■ EXERCISE GOAL:
Restate each of the lines below word for word and drop every picture.

##### MATERIAL SHOWN #####

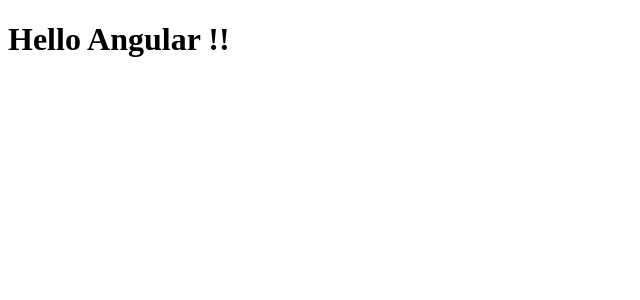
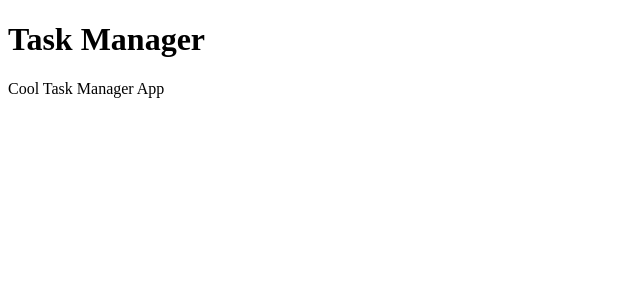
Before and after one commit to Mujib517/task-manager-udemy, an Angular app: page / in a window 1280 px wide. Shown: the top 300 px of the page, without its empty margins (0-640 px from the left). Built offline with nearby package versions, Linux system fonts and the light colour scheme.

Commit message:
Templates

```diff
--- a/src/app/app.component.ts
+++ b/src/app/app.component.ts
@@ -2,6 +2,6 @@
 
 @Component({
     selector: 'app',
-    template: '<h1>Hello Angular !!</h1>'
+    templateUrl: './app.html'
 })
 export class AppComponent { }
--- /dev/null
+++ b/src/app/app.html
@@ -0,0 +1,2 @@
+<h1>Task Manager</h1>
+<div>Cool Task Manager App</div>
```
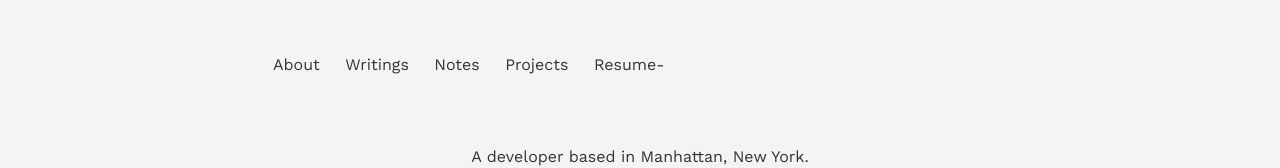
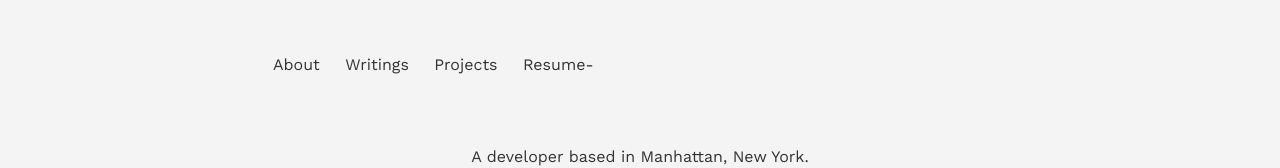
Before and after one commit to KWXYNV/KWXYNV.github.io, a plain HTML site: page index.html in a window 1280 px wide. Shown: the top 168 px of the page. Drawn offline with nearby package versions, Linux system fonts and the light colour scheme.

Commit message:
Update index.html

```diff
--- a/index.html
+++ b/index.html
@@ -18,7 +18,6 @@
           <header>
             <a href="#">About</a>
             <a href="#">Writings</a>
-            <a href="#">Notes</a>
             <a href="#">Projects</a>
             <a href="#">Resume</a>-
           </header>
```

#####

■ WRITTEN RESPONSE:
Before and after one commit to Mujib517/task-manager-udemy, an Angular app: page / in a window 1280 px wide. Shown: the top 300 px of the page, without its empty margins (0-640 px from the left). Built offline with nearby package versions, Linux system fonts and the light colour scheme.

Commit message:
Templates

```diff
--- a/src/app/app.component.ts
+++ b/src/app/app.component.ts
@@ -2,6 +2,6 @@
 
 @Component({
     selector: 'app',
-    template: '<h1>Hello Angular !!</h1>'
+    templateUrl: './app.html'
 })
 export class AppComponent { }
--- /dev/null
+++ b/src/app/app.html
@@ -0,0 +1,2 @@
+<h1>Task Manager</h1>
+<div>Cool Task Manager App</div>
```
Before and after one commit to KWXYNV/KWXYNV.github.io, a plain HTML site: page index.html in a window 1280 px wide. Shown: the top 168 px of the page. Drawn offline with nearby package versions, Linux system fonts and the light colour scheme.

Commit message:
Update index.html

```diff
--- a/index.html
+++ b/index.html
@@ -18,7 +18,6 @@
           <header>
             <a href="#">About</a>
             <a href="#">Writings</a>
-            <a href="#">Notes</a>
             <a href="#">Projects</a>
             <a href="#">Resume</a>-
           </header>
```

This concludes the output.